[Version comparison data]
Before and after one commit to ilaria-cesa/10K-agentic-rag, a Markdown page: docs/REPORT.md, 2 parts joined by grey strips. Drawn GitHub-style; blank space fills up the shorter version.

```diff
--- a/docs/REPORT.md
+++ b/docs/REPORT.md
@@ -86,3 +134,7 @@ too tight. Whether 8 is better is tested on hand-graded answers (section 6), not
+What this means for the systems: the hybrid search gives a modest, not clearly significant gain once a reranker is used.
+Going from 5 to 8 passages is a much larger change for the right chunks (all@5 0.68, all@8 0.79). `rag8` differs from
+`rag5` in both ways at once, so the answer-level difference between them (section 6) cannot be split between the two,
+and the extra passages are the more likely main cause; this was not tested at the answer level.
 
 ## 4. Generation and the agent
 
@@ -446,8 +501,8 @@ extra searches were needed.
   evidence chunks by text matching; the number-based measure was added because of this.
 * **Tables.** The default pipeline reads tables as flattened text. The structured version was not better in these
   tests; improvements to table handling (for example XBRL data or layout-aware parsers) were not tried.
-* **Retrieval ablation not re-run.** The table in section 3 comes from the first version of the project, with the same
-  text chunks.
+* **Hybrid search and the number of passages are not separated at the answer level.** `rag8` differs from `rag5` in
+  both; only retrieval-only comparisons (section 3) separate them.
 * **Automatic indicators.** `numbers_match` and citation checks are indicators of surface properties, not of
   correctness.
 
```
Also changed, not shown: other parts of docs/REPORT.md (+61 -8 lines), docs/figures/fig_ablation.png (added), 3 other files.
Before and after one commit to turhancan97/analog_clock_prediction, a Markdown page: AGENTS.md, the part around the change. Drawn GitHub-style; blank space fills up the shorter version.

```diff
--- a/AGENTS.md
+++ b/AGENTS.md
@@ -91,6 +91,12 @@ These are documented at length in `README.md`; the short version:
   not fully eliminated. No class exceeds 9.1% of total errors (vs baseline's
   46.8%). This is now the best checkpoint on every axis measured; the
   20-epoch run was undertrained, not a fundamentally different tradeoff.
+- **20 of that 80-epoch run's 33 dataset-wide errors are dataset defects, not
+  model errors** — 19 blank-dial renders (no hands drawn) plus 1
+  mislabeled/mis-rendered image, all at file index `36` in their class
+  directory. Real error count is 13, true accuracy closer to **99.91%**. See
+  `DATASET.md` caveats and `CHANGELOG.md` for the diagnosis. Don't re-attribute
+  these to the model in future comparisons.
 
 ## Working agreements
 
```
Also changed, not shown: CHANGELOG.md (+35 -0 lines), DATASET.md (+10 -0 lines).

[WORK REQUEST]
State how many lines above include the word "changed", and nothing more.

[COMPLETED TASK]
2